(Instructions for the task) Work through the data line by line, gathering every line that has the word "Juni".

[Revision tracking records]
****************
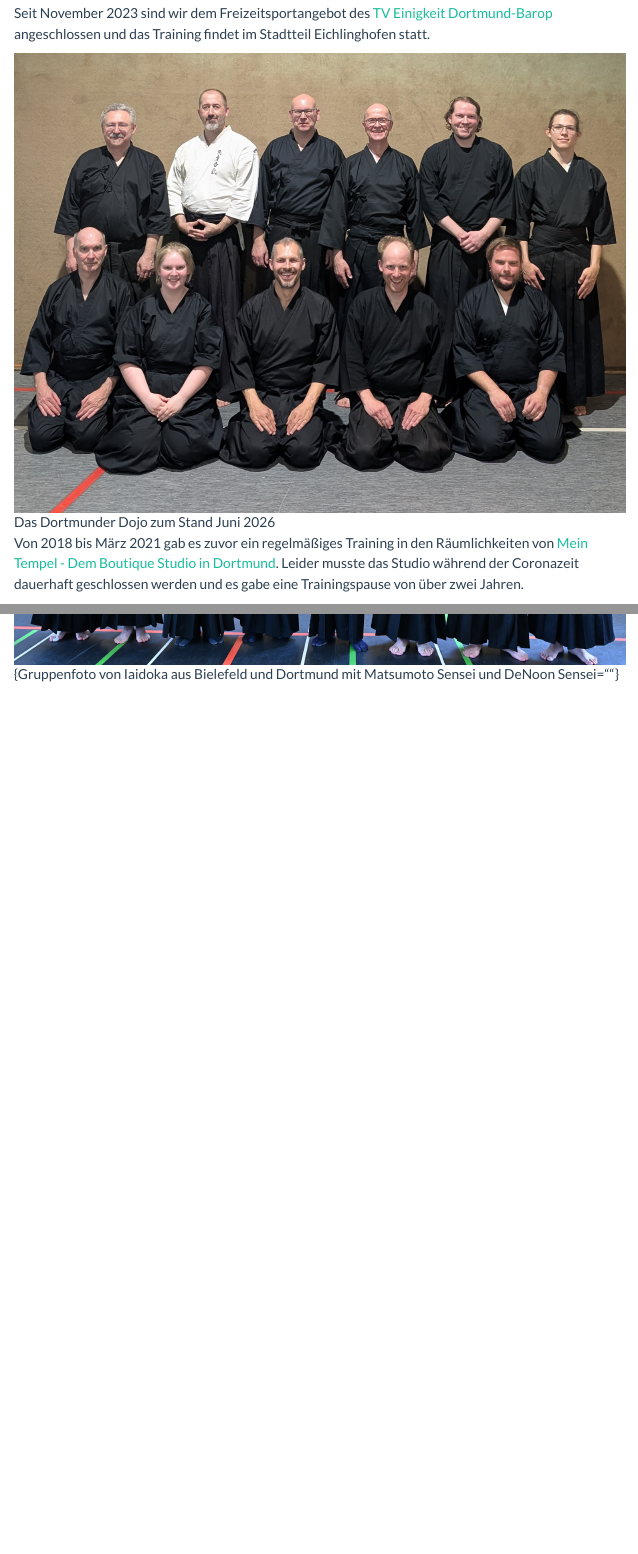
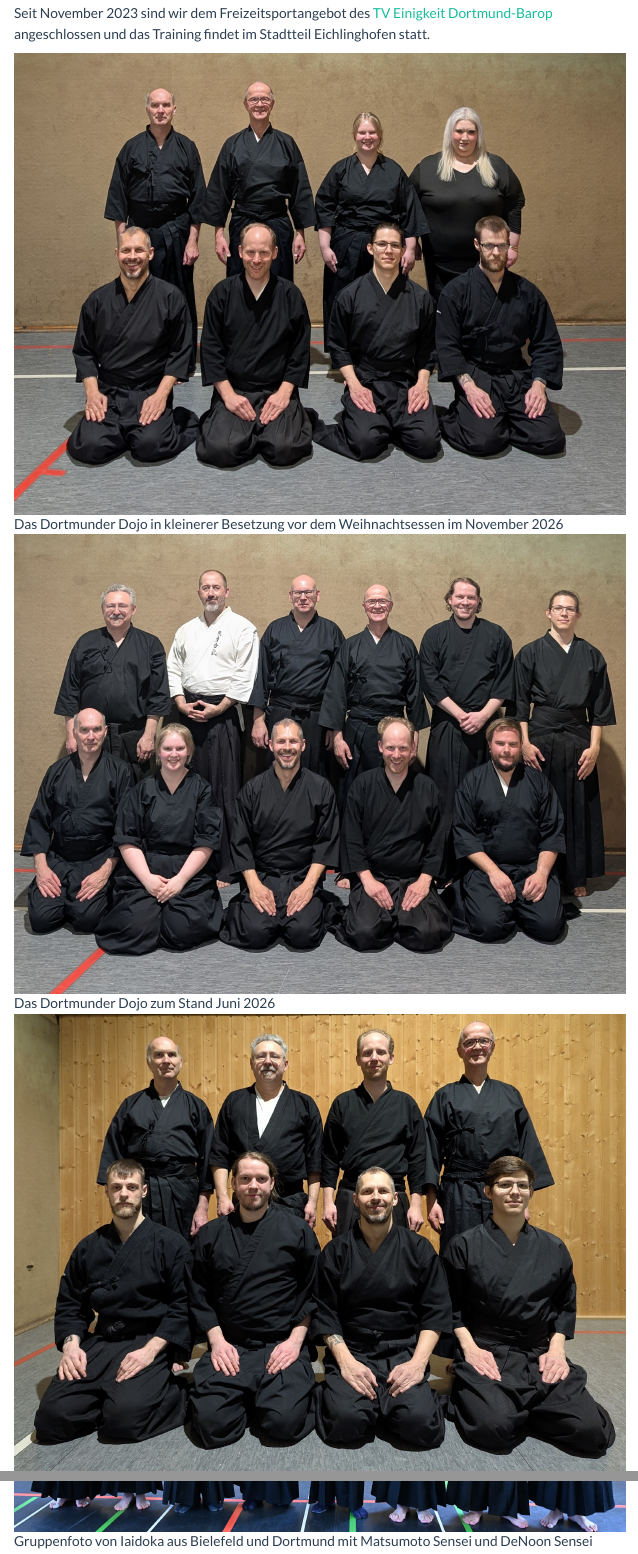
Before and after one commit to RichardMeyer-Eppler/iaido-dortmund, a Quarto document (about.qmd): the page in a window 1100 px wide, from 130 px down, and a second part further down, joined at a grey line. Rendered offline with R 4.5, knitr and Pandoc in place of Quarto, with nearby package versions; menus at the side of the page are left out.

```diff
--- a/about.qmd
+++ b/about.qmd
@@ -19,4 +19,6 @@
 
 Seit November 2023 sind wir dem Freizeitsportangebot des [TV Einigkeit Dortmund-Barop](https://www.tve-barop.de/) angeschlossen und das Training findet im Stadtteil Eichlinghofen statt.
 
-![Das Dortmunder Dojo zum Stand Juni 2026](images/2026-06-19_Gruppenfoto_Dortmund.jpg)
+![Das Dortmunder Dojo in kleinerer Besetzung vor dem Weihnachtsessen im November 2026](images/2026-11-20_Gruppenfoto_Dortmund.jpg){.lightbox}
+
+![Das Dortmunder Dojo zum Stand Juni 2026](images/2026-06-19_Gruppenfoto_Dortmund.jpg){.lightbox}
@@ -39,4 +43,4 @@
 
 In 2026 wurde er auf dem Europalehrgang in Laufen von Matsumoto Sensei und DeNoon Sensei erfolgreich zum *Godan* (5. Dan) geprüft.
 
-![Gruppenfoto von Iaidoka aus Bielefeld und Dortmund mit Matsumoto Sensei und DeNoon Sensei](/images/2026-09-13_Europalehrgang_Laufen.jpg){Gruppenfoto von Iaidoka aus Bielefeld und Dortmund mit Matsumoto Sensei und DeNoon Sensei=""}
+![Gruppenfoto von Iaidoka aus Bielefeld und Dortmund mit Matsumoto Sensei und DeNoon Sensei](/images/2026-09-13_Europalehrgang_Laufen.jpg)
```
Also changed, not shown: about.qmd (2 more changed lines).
****************
(Result for this exercise)
-![Das Dortmunder Dojo zum Stand Juni 2026](images/2026-06-19_Gruppenfoto_Dortmund.jpg)
+![Das Dortmunder Dojo zum Stand Juni 2026](images/2026-06-19_Gruppenfoto_Dortmund.jpg){.lightbox}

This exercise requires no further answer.